Folklore as a Health Patterning Modality

Mary Augusta Joseph, City University of New York, Graduate Center



The Lived Experience of Folklore Practice as a Health Patterning Modality


Mary Augusta Joseph MSN RN AHN-BC

Adviser: Dr. Donna M. Nickitas

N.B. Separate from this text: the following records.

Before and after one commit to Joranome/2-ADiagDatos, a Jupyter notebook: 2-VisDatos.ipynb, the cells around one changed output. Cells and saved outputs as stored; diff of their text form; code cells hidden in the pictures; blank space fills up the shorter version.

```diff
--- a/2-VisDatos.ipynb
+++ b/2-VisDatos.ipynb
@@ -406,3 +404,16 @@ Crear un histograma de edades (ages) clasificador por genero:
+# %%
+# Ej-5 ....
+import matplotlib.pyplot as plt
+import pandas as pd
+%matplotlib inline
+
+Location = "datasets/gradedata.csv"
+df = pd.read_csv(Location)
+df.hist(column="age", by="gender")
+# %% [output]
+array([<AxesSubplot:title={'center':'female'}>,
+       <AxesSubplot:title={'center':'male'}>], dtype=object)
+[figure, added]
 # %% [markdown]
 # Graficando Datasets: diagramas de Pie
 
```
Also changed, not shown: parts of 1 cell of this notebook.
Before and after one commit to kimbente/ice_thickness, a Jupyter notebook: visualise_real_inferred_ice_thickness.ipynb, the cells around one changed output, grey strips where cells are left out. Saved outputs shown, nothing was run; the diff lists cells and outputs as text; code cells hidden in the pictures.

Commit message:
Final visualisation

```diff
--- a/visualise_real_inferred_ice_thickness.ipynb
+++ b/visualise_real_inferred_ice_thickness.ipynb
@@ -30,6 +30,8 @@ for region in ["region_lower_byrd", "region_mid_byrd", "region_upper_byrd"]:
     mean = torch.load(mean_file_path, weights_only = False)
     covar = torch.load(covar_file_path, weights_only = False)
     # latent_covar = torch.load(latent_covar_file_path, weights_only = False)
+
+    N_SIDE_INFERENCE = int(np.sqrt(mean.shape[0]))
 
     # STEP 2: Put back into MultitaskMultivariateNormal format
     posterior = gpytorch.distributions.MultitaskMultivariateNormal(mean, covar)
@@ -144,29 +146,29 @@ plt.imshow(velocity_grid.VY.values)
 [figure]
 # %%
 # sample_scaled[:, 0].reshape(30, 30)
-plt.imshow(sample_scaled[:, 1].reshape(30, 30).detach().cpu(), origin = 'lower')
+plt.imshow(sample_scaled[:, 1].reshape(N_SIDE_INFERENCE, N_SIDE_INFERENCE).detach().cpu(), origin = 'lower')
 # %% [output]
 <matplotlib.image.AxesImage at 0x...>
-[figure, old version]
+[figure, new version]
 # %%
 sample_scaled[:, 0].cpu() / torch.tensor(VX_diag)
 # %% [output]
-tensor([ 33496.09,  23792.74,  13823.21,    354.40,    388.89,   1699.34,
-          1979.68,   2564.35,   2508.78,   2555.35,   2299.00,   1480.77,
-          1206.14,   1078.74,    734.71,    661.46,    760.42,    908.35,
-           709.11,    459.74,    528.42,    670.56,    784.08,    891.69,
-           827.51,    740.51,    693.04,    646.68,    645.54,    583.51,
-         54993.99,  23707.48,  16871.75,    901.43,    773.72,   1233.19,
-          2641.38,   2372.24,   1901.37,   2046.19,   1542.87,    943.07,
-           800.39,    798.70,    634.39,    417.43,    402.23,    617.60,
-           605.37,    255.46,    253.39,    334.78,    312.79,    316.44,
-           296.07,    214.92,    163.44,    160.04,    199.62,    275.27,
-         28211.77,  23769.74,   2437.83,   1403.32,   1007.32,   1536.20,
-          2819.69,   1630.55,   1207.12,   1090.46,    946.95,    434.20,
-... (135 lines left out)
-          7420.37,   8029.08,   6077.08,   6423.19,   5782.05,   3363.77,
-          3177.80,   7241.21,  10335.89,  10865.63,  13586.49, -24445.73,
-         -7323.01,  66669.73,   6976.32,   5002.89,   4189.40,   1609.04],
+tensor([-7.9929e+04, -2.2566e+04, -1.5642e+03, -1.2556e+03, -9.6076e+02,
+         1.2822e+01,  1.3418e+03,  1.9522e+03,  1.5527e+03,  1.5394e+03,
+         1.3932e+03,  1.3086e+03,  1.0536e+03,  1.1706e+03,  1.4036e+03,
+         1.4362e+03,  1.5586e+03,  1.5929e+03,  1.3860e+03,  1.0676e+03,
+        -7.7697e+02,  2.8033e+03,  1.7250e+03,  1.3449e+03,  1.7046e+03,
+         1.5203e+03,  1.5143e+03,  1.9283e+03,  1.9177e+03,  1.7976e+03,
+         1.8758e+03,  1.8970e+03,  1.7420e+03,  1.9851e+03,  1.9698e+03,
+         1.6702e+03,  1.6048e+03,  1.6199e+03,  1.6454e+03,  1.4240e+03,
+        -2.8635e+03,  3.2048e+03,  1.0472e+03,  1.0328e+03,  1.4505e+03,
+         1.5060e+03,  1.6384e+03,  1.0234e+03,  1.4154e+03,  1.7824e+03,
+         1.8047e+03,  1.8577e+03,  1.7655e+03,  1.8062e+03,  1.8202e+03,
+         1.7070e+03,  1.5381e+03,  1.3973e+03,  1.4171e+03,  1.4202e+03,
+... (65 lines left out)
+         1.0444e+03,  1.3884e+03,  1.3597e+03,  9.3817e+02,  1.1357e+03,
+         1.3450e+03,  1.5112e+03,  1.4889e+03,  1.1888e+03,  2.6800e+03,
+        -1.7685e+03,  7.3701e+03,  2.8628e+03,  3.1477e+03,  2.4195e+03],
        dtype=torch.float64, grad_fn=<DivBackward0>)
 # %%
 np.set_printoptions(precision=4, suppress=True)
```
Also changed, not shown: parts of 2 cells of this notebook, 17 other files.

The lived experience of folklore practices as a health patterning modality may have meaning for nursing science. This hermeneutic phenomenological qualitative study was designed to uncover and understand the meaning and experiences of Afro-Caribbean people who used folklore practices as a health patterning modality. Fourteen participants of Afro-Caribbean heritage participated in in-depth interviews, during which they described their experiences and the meaning of folklore as a health and healing modality. The researcher used van Manen's phenomenological approach as the methodology for reflection and interpretation of the findings. The findings revealed that folklore practice is a phenomenon with six interconnected essential themes. Furthermore, the researcher used Barrett's nursing theory of power as knowing participation in change to reflect on the findings from a nursing perspective. The research findings have implications for nursing science and the knowledge gleaned from the study may be applied to nursing practice. Further research is recommended on the phenomenon of folklore practice as a health patterning modality.